Understanding the Gut-Brain Connection, and how to improve it!
Have you ever felt butterflies in your stomach before doing a presentation? Or ‘gone with your gut’ to make a decision? That, my friends, is the gut/brain connection.
The gut-brain connection is huge in the research at present, and it’s endlessly fascinating. Let’s have a look at what it all means…
Signs & symptoms of dysfunction
There is no clear answer of what comes first, poor gut health or mood disorders, but a combination of any of the following means something is amiss:
- Abdominal discomfort
- Stomach pain
- Irritable bowels syndrome
- Inflammatory bowel disease (crohn’s, ulcerative colitis)
- Chronic stress
First, introducing two relevant nervous systems
Before we start talking about how the gut-brain connection works, we need to introduce two key nervous systems:
The Central Nervous System (CNS): Consists of the brain and spinal cord. It is referred to as “central” because it combines information from the entire body and coordinates activity across the whole organism.
The Enteric Nervous System (ENS): Is a mesh-like system of neurons that controls the function of the gastrointestinal tract, independently of the CNS. It runs across your whole gastrointestinal tract, from oesophagus to rectum. The ENS is also known as the ‘second brain’. More on this system later…
So what exactly is the gut-brain connection?
“The gut-brain connection consists of bidirectional communication between the central and the enteric nervous system, linking emotional and cognitive centers of the brain with intestinal functions”
In other words, it’s a two-way highway of communication between our gut and our brain. Via this highway our gut health can influence stress, anxiety, mood and cognition, and vice versa. So we want to ensure the roads are working well!
How the gut & brain connect
There are a number of ways the gut and the brain talk to each other:
The Enteric Nervous System
As introduced above, hidden in the walls of the digestive system is our ‘second brain’. We are receiving signals from the ENS all the time that impact our digestion, mood and how we think.
The main role of the ENS is controlling digestion. It controls swallowing, the release of enzymes that break down food, controlling blood flow that helps with nutrient absorption, and elimination. The enteric nervous system doesn’t seem capable of thought as we know it, but it’s in constant communication back and forth with our big brain.

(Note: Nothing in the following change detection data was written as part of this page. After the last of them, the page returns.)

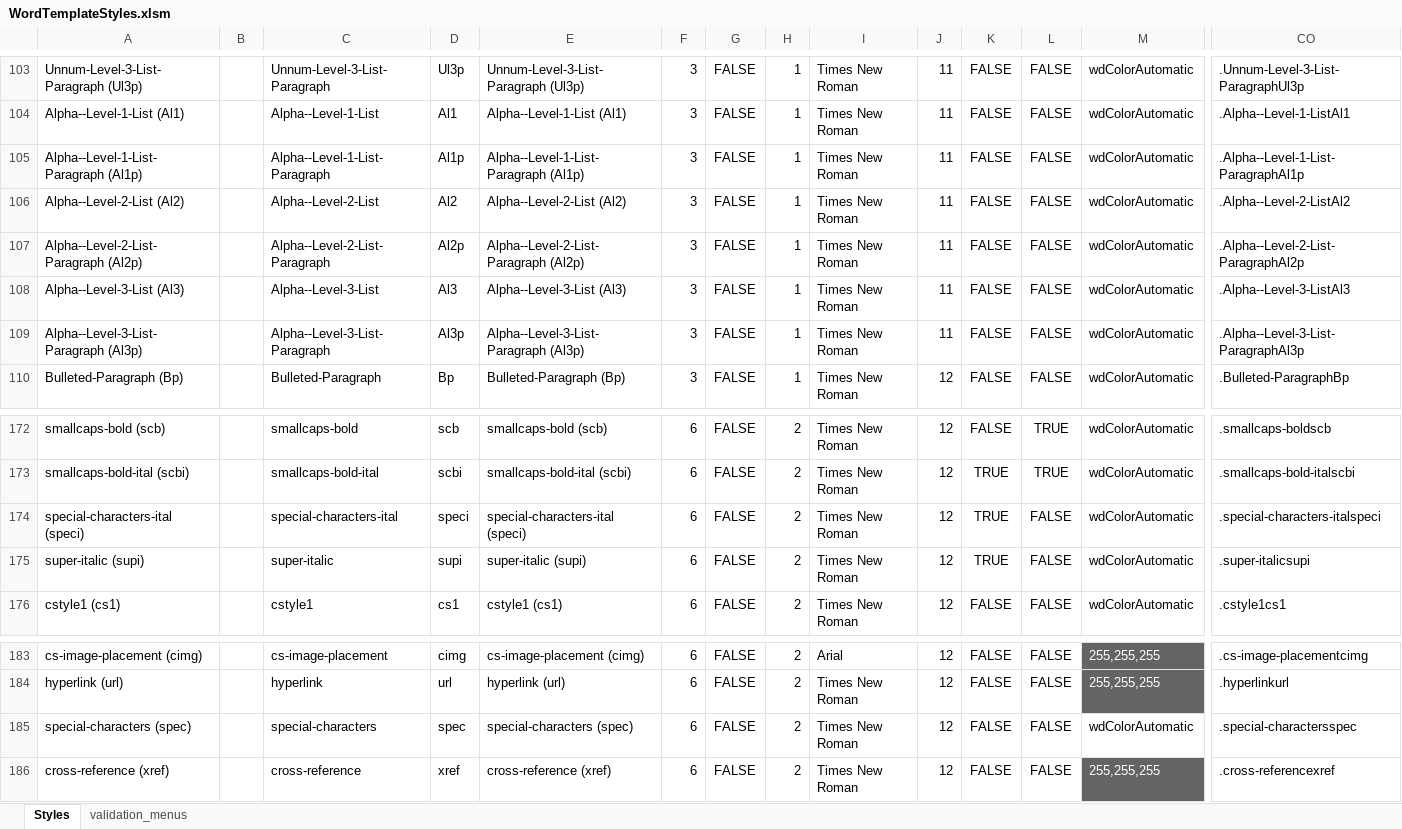
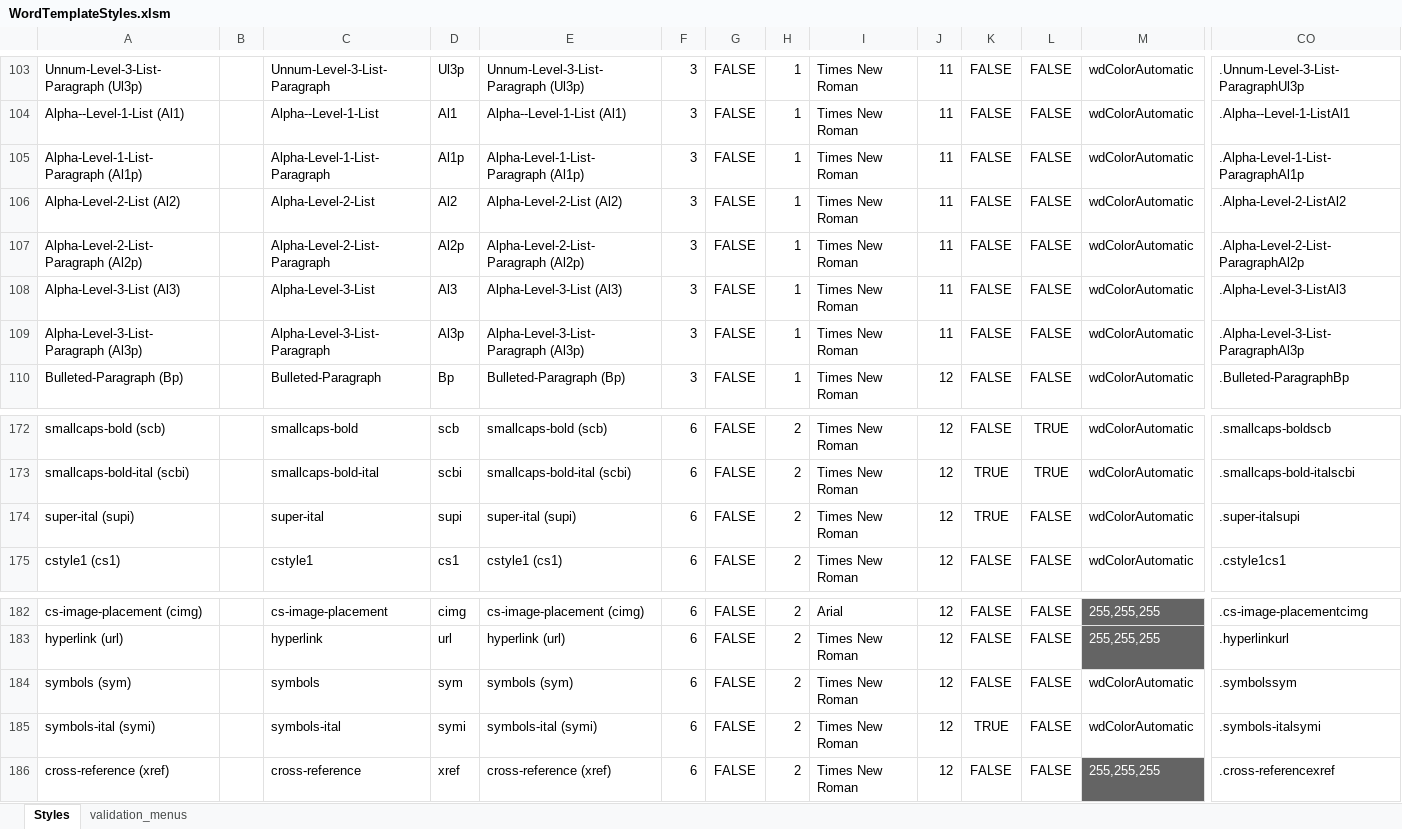
Before and after one commit to macmillanpublishers/Word-template_assets, an Excel workbook: StyleTemplate_auto-generate/WordTemplateStyles.xlsm, sheet Styles, drawn as a sheet; only a part is shown, gaps mark what is left out; values as stored, in another font and other column widths than the file's, no borders; conditional formats and table styles not drawn; removed rows and columns are numbered as before the commit, all else as after; rows hold the shown columns only; the diff covers the shown part only; the diff names each change by its address in the sheet, - before the commit and + after, or states it on an @@ line.

Commit message:
corrected typo in alpha list names

```diff
--- a/StyleTemplate_auto-generate/WordTemplateStyles.xlsm (sheet Styles)
+++ b/StyleTemplate_auto-generate/WordTemplateStyles.xlsm (sheet Styles)
-A105: Alpha--Level-1-List-Paragraph (Al1p)
+A105: Alpha-Level-1-List-Paragraph (Al1p)
-C105: Alpha--Level-1-List-Paragraph
+C105: Alpha-Level-1-List-Paragraph
-E105: Alpha--Level-1-List-Paragraph (Al1p)
+E105: Alpha-Level-1-List-Paragraph (Al1p)
-CO105: .Alpha--Level-1-List-ParagraphAl1p
+CO105: .Alpha-Level-1-List-ParagraphAl1p
-A106: Alpha--Level-2-List (Al2)
+A106: Alpha-Level-2-List (Al2)
-C106: Alpha--Level-2-List
+C106: Alpha-Level-2-List
-E106: Alpha--Level-2-List (Al2)
+E106: Alpha-Level-2-List (Al2)
-CO106: .Alpha--Level-2-ListAl2
+CO106: .Alpha-Level-2-ListAl2
-A107: Alpha--Level-2-List-Paragraph (Al2p)
+A107: Alpha-Level-2-List-Paragraph (Al2p)
-C107: Alpha--Level-2-List-Paragraph
+C107: Alpha-Level-2-List-Paragraph
-E107: Alpha--Level-2-List-Paragraph (Al2p)
+E107: Alpha-Level-2-List-Paragraph (Al2p)
-CO107: .Alpha--Level-2-List-ParagraphAl2p
+CO107: .Alpha-Level-2-List-ParagraphAl2p
-A108: Alpha--Level-3-List (Al3)
+A108: Alpha-Level-3-List (Al3)
-C108: Alpha--Level-3-List
+C108: Alpha-Level-3-List
-E108: Alpha--Level-3-List (Al3)
+E108: Alpha-Level-3-List (Al3)
-CO108: .Alpha--Level-3-ListAl3
+CO108: .Alpha-Level-3-ListAl3
-A109: Alpha--Level-3-List-Paragraph (Al3p)
+A109: Alpha-Level-3-List-Paragraph (Al3p)
-C109: Alpha--Level-3-List-Paragraph
+C109: Alpha-Level-3-List-Paragraph
-E109: Alpha--Level-3-List-Paragraph (Al3p)
+E109: Alpha-Level-3-List-Paragraph (Al3p)
-CO109: .Alpha--Level-3-List-ParagraphAl3p
+CO109: .Alpha-Level-3-List-ParagraphAl3p
-row 174: special-characters-ital (speci) |  | special-characters-ital | speci | special-characters-ital (speci) | 6 | FALSE | 2 | Times New Roman | 12 | TRUE | FALSE | wdColorAutomatic | .special-characters-italspeci
-A174: super-italic (supi)
+A174: super-ital (supi)
-C174: super-italic
+C174: super-ital
-E174: super-italic (supi)
+E174: super-ital (supi)
-CO174: .super-italicsupi
+CO174: .super-italsupi
-A184: special-characters (spec)
+A184: symbols (sym)
-C184: special-characters
+C184: symbols
-D184: spec
+D184: sym
-E184: special-characters (spec)
+E184: symbols (sym)
-CO184: .special-charactersspec
+CO184: .symbolssym
+row 185: symbols-ital (symi) |  | symbols-ital | symi | symbols-ital (symi) | 6 | FALSE | 2 | Times New Roman | 12 | TRUE | FALSE | wdColorAutomatic | .symbols-italsymi
```
Also changed, not shown: 3 edited cells elsewhere in this sheet, formulas that keep their value, 4 other files.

The ENS can also trigger emotional shifts in people experiencing irritable bowel syndrome, constipation, diarrhoea, bloating, and pain. In the past researchers thought that anxiety and depression contributed to digestive upset. Evidence now suggests that irritation in the gastrointestinal system sends signals to the CNS that trigger mood changes.
The key takeaway here is that the gastrointestinal tract is sensitive to emotion! Feelings such as stress, anxiety, anger, sadness and elation can trigger symptoms in the gut.
The Vagus Nerve
The vagus nerve works as the key link between the brain (central nervous system) and the gut (enteric nervous system), carrying an extensive range of signals from the digestive system to the brain and vice versa. Approximately 10-20% of the signals are sent “down” from brain to gut, and around 80-90% are sent “up” from the intestinal wall to the brain. Recent research aimed at ‘stimulating’ the vagus nerve has found a positive impact on the stress response, depression and epilepsy.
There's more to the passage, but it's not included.